Work order → Search the records for the string "items". Copy each line where it occurs.

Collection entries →
┄┄┄┄┄┄
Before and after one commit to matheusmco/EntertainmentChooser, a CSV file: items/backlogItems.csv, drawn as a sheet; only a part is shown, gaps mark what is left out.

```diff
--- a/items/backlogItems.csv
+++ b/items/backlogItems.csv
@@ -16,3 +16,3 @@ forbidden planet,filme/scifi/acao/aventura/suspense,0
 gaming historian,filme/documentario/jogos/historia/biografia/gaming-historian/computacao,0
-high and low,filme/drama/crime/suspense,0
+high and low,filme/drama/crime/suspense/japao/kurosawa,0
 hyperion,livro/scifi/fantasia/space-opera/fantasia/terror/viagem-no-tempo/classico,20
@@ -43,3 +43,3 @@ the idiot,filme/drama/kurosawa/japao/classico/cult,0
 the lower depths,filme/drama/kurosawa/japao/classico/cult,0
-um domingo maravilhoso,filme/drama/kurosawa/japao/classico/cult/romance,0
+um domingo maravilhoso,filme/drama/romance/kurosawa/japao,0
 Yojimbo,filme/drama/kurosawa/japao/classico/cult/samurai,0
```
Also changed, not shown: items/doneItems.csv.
┄┄┄┄┄┄
Solution below →
Before and after one commit to matheusmco/EntertainmentChooser, a CSV file: items/backlogItems.csv, drawn as a sheet; only a part is shown, gaps mark what is left out.
--- a/items/backlogItems.csv
+++ b/items/backlogItems.csv
Also changed, not shown: items/doneItems.csv.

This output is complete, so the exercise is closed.